Propagation and Insurance in Village Networks

Accesible PDF image
Jul 2022
In village economies, small firm owners facing idiosyncratic shocks adjust production by cutting spending and reducing employment. Households with whom they trade inputs and labor scale back their own businesses and reduce consumption. As effects reverberate through local economies, the aggregate indirect adverse effects are larger than the
direct effects. Propagation is more severe when transmitted through labor networks as opposed to material supply-chain networks, and goes beyond input-output/sectoral considerations as it varies with network position, closeness to a shocked household, and network density. Participation in gift-giving insurance networks mitigates direct and hence
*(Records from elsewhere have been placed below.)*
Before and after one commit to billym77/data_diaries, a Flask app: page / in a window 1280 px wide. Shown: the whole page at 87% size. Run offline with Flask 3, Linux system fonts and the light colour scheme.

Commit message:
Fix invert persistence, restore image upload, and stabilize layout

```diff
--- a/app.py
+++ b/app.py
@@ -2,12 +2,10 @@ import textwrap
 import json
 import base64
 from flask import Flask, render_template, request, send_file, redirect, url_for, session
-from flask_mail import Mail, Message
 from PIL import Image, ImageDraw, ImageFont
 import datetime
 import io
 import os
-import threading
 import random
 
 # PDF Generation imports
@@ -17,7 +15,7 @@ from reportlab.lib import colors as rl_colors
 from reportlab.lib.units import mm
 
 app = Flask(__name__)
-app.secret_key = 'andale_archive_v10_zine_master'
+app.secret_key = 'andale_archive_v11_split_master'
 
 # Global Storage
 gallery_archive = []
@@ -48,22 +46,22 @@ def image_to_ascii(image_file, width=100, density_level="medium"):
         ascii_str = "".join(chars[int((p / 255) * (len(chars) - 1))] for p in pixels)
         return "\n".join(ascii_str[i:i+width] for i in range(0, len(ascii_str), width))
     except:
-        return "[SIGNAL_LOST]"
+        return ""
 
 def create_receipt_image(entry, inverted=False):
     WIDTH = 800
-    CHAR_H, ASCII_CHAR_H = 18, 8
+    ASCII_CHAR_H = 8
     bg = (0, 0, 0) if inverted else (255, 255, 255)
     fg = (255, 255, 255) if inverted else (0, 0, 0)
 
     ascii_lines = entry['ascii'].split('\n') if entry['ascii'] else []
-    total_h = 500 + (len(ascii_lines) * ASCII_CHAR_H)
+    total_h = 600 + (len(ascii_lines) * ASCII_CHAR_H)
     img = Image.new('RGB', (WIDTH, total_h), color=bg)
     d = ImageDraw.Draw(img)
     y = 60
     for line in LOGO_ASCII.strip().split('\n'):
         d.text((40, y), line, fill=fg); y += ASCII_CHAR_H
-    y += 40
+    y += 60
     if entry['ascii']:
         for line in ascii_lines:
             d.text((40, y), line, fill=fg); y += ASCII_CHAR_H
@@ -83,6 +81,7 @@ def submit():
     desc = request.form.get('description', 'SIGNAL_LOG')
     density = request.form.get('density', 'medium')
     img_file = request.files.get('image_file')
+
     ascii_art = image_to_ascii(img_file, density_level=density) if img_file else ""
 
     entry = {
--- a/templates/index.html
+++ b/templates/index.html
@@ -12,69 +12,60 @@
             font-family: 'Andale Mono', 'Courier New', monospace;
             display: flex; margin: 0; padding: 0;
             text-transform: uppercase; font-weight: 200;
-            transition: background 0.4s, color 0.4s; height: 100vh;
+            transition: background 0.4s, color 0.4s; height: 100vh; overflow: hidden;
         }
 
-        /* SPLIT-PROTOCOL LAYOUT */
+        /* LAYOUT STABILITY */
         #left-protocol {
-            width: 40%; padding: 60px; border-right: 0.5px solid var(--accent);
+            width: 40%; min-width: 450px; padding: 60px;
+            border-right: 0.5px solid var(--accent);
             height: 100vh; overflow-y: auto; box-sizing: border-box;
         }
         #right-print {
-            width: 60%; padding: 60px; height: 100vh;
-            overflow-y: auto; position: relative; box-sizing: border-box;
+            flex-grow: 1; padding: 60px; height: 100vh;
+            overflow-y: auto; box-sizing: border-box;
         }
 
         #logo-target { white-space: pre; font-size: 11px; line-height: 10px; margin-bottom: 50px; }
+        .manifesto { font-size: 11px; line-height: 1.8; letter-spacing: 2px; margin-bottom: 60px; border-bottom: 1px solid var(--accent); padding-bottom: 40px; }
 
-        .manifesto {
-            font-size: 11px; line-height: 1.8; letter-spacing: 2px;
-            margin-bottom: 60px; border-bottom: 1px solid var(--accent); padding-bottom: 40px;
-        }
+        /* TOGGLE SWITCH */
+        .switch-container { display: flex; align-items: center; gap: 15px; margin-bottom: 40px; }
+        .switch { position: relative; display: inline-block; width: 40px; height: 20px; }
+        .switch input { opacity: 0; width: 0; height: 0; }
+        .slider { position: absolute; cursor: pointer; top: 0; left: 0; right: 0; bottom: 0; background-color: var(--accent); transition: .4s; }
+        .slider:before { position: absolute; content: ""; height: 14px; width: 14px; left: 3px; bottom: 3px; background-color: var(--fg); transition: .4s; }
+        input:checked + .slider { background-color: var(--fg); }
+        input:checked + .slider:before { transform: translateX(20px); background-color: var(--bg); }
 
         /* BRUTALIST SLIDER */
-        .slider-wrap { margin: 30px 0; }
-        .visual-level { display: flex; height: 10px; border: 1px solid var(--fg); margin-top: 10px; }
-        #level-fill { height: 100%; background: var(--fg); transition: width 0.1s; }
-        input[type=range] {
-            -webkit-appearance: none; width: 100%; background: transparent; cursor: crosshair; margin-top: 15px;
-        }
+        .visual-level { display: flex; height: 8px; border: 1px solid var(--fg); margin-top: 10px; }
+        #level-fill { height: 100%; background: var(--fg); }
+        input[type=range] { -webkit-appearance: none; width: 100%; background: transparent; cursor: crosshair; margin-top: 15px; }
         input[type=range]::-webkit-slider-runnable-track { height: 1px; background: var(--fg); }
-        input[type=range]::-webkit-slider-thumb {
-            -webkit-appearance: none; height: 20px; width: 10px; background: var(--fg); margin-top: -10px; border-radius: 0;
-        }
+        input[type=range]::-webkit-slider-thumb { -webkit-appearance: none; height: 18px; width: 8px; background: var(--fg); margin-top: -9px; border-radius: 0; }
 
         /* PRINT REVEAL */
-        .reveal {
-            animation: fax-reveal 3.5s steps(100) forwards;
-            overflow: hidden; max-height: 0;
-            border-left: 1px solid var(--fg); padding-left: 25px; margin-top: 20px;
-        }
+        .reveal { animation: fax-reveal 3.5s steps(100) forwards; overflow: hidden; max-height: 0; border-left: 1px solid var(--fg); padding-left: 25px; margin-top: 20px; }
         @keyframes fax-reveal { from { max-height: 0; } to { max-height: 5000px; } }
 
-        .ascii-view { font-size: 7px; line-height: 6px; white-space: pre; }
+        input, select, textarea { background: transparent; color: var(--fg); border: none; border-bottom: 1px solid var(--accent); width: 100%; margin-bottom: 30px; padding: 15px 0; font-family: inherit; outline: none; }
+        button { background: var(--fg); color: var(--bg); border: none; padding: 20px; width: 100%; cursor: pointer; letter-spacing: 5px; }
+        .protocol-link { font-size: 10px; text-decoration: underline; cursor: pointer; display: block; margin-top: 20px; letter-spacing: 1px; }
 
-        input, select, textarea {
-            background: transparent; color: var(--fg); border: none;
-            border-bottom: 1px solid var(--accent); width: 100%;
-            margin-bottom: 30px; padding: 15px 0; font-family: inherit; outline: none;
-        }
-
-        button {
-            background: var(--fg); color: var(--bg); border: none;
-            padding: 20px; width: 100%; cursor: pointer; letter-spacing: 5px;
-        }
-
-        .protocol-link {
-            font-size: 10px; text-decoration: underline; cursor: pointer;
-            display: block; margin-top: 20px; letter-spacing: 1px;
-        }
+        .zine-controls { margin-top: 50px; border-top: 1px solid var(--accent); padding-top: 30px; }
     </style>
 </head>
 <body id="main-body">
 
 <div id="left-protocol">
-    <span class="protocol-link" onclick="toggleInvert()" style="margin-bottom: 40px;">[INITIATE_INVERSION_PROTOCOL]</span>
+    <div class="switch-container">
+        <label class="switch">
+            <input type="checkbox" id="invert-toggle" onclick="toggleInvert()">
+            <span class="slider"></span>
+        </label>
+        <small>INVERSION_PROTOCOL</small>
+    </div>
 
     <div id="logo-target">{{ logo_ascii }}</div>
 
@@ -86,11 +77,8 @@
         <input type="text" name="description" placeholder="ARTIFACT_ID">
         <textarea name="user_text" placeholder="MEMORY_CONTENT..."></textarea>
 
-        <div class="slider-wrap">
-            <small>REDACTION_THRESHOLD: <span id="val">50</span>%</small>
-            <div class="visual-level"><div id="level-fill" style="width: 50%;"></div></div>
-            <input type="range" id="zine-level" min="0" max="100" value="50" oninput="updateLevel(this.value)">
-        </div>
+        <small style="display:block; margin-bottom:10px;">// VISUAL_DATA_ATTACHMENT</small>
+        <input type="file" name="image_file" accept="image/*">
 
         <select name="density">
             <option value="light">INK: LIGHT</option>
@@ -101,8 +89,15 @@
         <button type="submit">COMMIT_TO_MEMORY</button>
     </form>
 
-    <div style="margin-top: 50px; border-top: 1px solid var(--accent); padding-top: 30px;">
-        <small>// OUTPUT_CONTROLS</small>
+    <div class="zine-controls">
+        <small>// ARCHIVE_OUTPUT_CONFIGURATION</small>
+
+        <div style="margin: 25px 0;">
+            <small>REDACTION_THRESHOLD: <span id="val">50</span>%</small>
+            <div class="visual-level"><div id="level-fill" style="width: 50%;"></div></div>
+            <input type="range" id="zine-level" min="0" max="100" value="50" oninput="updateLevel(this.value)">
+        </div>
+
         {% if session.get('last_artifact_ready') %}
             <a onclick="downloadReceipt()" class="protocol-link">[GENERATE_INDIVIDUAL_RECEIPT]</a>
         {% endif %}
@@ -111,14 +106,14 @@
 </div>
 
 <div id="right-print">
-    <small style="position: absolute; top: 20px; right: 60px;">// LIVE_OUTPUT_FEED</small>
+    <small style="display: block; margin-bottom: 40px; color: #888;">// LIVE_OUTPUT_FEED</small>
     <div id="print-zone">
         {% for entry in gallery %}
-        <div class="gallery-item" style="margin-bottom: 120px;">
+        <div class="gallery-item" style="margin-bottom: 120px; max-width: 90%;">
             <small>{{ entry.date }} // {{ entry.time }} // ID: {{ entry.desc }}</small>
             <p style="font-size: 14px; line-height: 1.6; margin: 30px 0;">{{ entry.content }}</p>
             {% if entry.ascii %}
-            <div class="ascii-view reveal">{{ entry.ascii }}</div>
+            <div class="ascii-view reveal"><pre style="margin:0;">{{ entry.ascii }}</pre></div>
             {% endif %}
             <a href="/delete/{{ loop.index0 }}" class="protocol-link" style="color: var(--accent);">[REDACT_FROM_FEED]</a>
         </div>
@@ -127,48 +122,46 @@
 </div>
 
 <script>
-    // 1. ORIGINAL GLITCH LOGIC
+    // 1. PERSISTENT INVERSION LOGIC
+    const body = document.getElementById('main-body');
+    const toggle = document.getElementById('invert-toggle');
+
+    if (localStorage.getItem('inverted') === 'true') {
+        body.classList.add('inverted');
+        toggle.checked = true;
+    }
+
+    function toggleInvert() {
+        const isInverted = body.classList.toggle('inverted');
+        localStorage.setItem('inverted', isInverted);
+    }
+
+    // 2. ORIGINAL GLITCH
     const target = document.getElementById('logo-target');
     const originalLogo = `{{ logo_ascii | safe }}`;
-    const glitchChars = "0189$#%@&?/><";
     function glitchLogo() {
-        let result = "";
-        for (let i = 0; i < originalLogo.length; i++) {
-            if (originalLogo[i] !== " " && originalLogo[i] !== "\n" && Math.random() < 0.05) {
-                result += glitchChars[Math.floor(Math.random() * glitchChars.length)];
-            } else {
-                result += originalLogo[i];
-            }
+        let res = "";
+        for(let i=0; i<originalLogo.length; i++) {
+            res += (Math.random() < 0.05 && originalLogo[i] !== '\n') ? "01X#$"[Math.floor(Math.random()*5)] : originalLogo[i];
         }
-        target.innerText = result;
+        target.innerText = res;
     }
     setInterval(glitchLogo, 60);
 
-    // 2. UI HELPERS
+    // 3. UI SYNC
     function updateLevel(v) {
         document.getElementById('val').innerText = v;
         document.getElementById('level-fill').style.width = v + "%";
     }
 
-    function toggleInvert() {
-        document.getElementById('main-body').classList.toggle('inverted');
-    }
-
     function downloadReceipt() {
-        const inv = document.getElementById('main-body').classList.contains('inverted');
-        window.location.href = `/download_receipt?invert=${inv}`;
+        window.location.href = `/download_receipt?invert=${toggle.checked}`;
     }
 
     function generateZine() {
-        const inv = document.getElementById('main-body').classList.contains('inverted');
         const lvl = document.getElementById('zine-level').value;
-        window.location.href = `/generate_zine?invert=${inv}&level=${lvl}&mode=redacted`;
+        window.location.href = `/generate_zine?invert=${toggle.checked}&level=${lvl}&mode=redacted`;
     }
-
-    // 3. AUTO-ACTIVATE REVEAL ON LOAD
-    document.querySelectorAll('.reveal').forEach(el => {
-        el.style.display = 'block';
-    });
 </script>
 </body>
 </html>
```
indirect effects. Supply chain and labor networks are fragile as the broken links are not easily replaced, leading to persistent damage. Social gains from better-targeted safety nets are substantially higher than private gains.